by Kevin Allman
President Obama will meet today at the White House with the families of the 11 men killed aboard the Deepwater Horizon, while Secretary of Labor Hilda Solis comes to the Gulf Coast to hear the worries of coastal residents.
The market is bearish on BP. The company's stock has lost about half its value since the explosion and oil gusher, indicating investors are chary of possible U.S. government sanctions. Said BP in a statement:
"BP notes the fall in its share price in U.S. trading last night. The company is not aware of any reason which justifies this share price movement."
They lie, and they lie, and they lie:
Scuba divers showed U.S. legislators video of the spill which they shot while 20 meters under the sea and 64 kilometers off the U.S. Gulf coast. The oil is so thick below this depth that it blocks out almost all light. "Something I've never seen in diving, in my whole life out here," said diver Al Walker.
Fellow diver Scott Porter says the substance feels like a mixture of clay and wax. He had to scrape it off his hands. Soap had no effect. "I don't know of anything that would be able to live through that," Porter said.
Yet on Wednesday, BP continued to deny any large amount of oil under the surface. "No one has yet found any concentrations that measured higher than the parts per million," said BP's Doug Suttles.
And we're supposed to trust them when they say they're going to make it right, no matter what it takes?
It's statements like that which have earned BP its own version of the Twitter fail whale:
Image by @enderFP
Oh, and BP's disaster response plans are being raked over the coals, from dead consultants to concerns about nonexistent walruses.
Rolling Stone has an extensive article on the disaster and the Obama administration's response.
Robyn Bresnehan of the BBC files some audio interviews from affected Louisianans. Incredibly sad.
You can play all the Wolf Blitzer-ish "on one hand/on the other hand" false equivalency journalistic games you want, but it's clear BP has control over media access to land the company does not own. And that control extends to U.S. senators:

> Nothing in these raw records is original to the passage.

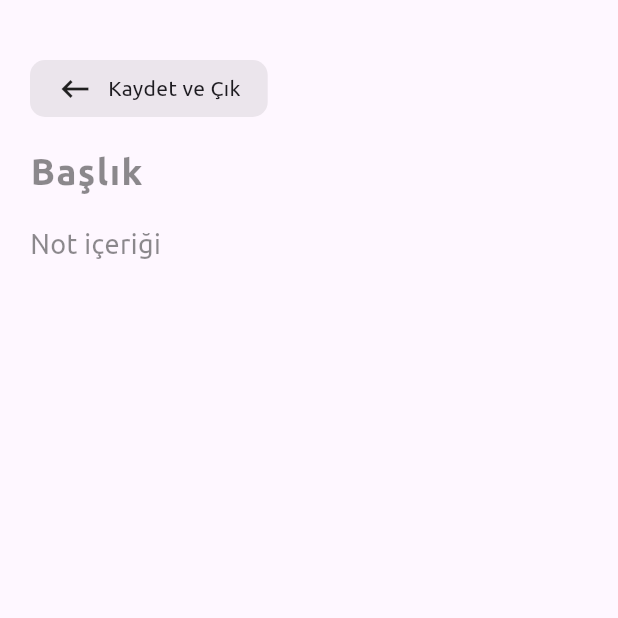
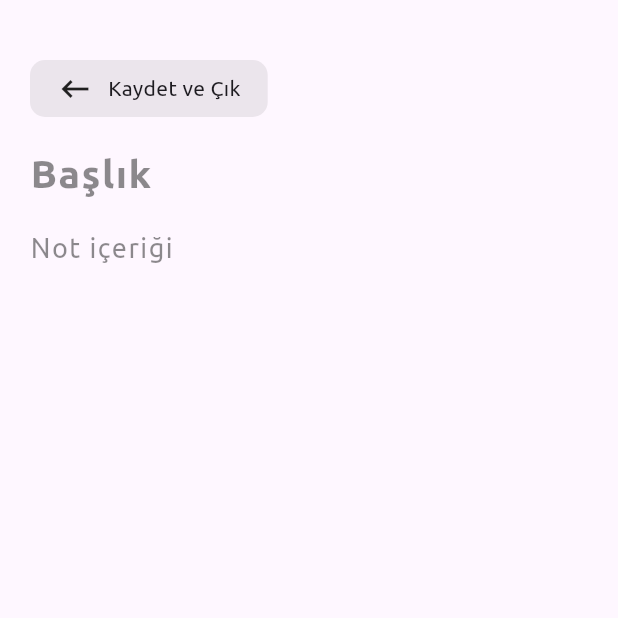
Before and after one commit to yunusicoglu/notebook, a Flutter app: the screen it shows after launch, after a tap on the "add" icon, after a tap on "(Başlıksız)", on a phone screen of 412 x 824 dp, the top half of it. Run offline on Flutter 3.47's test engine with Material 3 defaults, Android fonts, the light colour scheme and no system bars; our stand-ins replace cloud_firestore, firebase_core; accounts and stored records are empty.

Commit message:
Not fontlari değiştirildi.

```diff
--- a/notebook/lib/note_content_sections/content_note_section.dart
+++ b/notebook/lib/note_content_sections/content_note_section.dart
@@ -73,6 +73,12 @@ class _ContentNoteSectionState extends State<ContentNoteSection> {
                         border: OutlineInputBorder(),
                         hintText: 'Notunuzu girin',
                       ),
+                      style: const TextStyle(
+                        fontSize: 18,
+                        letterSpacing: 1,
+                        color: Colors.black87,
+
+                      ),
                     ),
                   ),
                 )
@@ -85,10 +91,12 @@ class _ContentNoteSectionState extends State<ContentNoteSection> {
                         : 'Not içeriği',
                     style: _contentcontroller.text.isNotEmpty
                         ? const TextStyle(
+                            letterSpacing: 1,
                             fontSize: 18,
                             color: Colors.black87,
                           )
                         : const TextStyle(
+                            letterSpacing: 1,
                             fontSize: 18,
                             color: Colors.black45,
                           ),
--- a/notebook/lib/note_content_sections/content_title.dart
+++ b/notebook/lib/note_content_sections/content_title.dart
@@ -59,7 +59,7 @@ class _ContentTitleState extends State<ContentTitle> {
                 widget.updateTitle(title);
               },
               style: const TextStyle(
-                fontSize: 24,
+                fontSize: 26,
                 fontWeight: FontWeight.bold,
                 letterSpacing: 1,
               ),
@@ -74,12 +74,12 @@ class _ContentTitleState extends State<ContentTitle> {
 
                 style: _controller.text.isNotEmpty
                 ? const TextStyle(
-                    fontSize: 24,
+                    fontSize: 26,
                     fontWeight: FontWeight.bold,
                     letterSpacing: 1,
                   )
                 : const TextStyle(
-                    fontSize: 24,
+                    fontSize: 26,
                     fontWeight: FontWeight.bold,
                     letterSpacing: 1,
                     color: Colors.black45
```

Last week, Senator Bill Nelson, Democrat of Florida, tried to bring a small group of journalists with him on a trip he was taking through the gulf on a Coast Guard vessel. Mr. Nelsons office said the Coast Guard agreed to accommodate the reporters and camera operators. But at about 10 p.m. on the evening before the trip, someone from the Department of Homeland Securitys legislative affairs office called the senators office to tell them that no journalists would be allowed. They said it was the Department of Homeland Securitys response-wide policy not to allow elected officials and media on the same federal asset, said Bryan Gulley, a spokesman for the senator. No further elaboration was given, Mr. Gulley added.
In a separate incident last week, a reporter and photographer from The Daily News of New York were told by a BP contractor they could not access a public beach on Grand Isle, La., one of the areas most heavily affected by the oil spill. The contractor summoned a local sheriff, who then told the reporter, Matthew Lysiak, that news media had to fill out paperwork and then be escorted by a BP official to get access to the beach. BP did not respond to requests for comment about the incident.
An organization called Hands Across the Sand plans to protest BP by forming a human chain on American beaches June 26. (But will members have to be "escorted by BP officials"?)
Finally: that statement up top from BP that the oil below the surface of the Gulf is just "parts per million"? If you want to see just how many parts, it's the AP, not BP, that brings the news. Check out this video of SCUBA diver Al Parker and AP photographer Rich Matthews below the surface of the water, in a place where there were no BP flacks to shoo them away: